▶ Instructions for the task: In the data below, how many lines contain the string "class"? Give only the figure.

Front-end code change data
::::

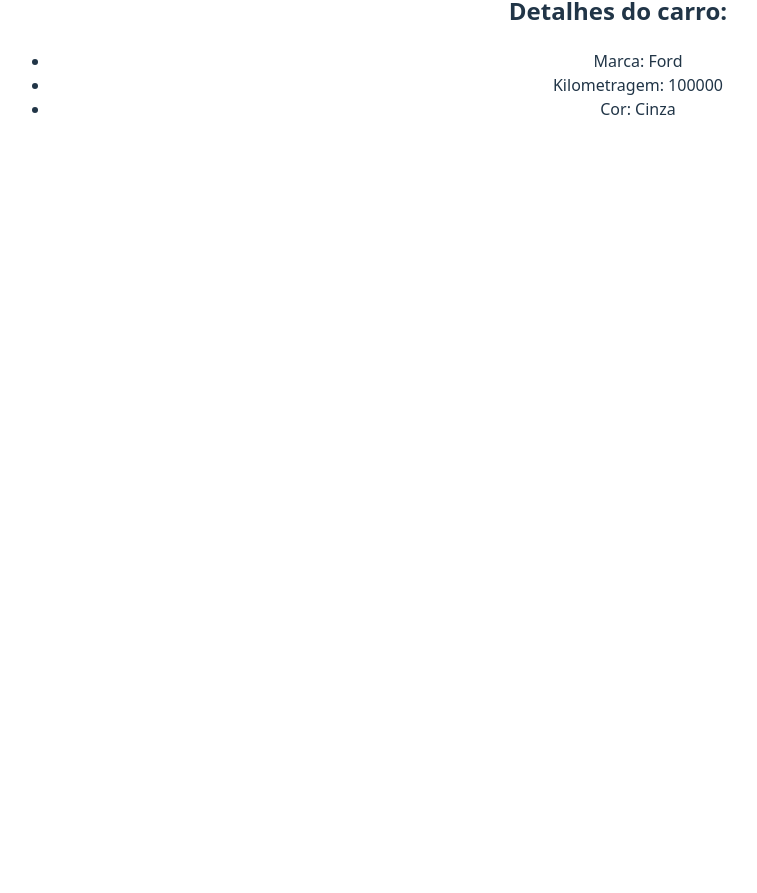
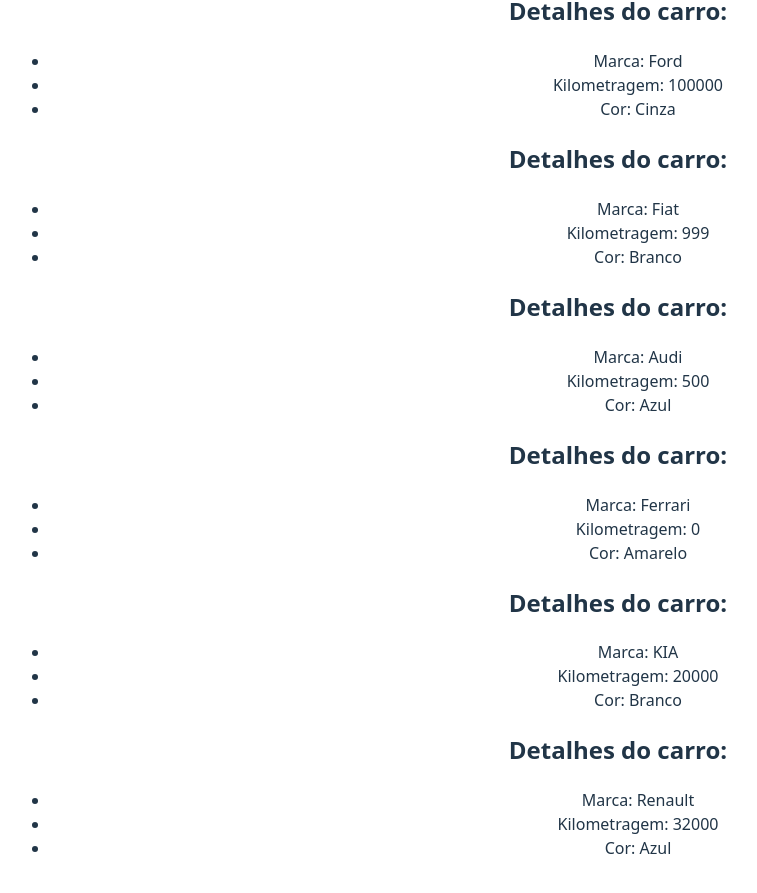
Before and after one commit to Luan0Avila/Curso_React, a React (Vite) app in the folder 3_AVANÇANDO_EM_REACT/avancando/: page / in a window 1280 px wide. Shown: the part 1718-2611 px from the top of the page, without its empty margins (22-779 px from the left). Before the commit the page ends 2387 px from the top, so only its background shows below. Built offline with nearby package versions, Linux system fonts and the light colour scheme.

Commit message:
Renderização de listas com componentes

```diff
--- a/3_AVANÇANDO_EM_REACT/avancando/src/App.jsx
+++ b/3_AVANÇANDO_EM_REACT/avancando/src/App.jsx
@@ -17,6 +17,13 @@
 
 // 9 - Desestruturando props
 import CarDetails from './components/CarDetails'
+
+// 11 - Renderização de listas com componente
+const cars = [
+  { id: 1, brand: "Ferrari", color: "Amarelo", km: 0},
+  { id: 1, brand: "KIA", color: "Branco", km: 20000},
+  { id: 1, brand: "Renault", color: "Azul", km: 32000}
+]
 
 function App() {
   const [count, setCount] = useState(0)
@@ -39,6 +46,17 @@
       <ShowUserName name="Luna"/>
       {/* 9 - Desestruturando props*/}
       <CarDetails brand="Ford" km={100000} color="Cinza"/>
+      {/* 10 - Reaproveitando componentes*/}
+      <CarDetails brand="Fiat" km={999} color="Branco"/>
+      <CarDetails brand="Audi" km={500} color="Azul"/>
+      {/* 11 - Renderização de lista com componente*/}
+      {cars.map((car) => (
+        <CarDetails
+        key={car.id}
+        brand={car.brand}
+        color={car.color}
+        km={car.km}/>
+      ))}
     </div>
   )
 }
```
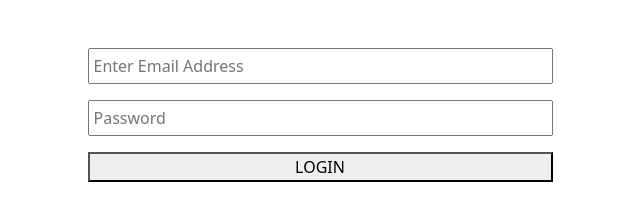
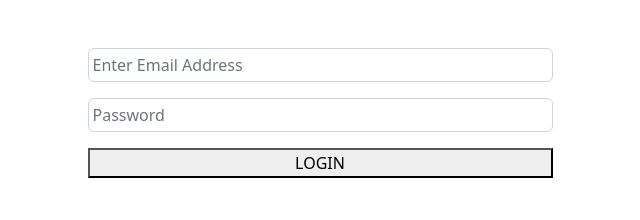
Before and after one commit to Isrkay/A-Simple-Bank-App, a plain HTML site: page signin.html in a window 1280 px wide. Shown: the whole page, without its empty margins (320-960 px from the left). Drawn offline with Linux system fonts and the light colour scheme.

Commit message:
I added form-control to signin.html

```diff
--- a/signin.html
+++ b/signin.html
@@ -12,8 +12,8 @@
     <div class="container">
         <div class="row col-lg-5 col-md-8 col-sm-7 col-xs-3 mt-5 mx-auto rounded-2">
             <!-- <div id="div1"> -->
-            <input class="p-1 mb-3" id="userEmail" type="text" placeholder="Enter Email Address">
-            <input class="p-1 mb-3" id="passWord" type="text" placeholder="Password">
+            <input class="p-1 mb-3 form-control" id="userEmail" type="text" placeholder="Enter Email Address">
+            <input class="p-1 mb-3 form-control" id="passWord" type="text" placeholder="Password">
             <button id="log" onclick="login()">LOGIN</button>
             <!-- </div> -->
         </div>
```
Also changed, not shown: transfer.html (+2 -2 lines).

::::

▶ Expected answer: 6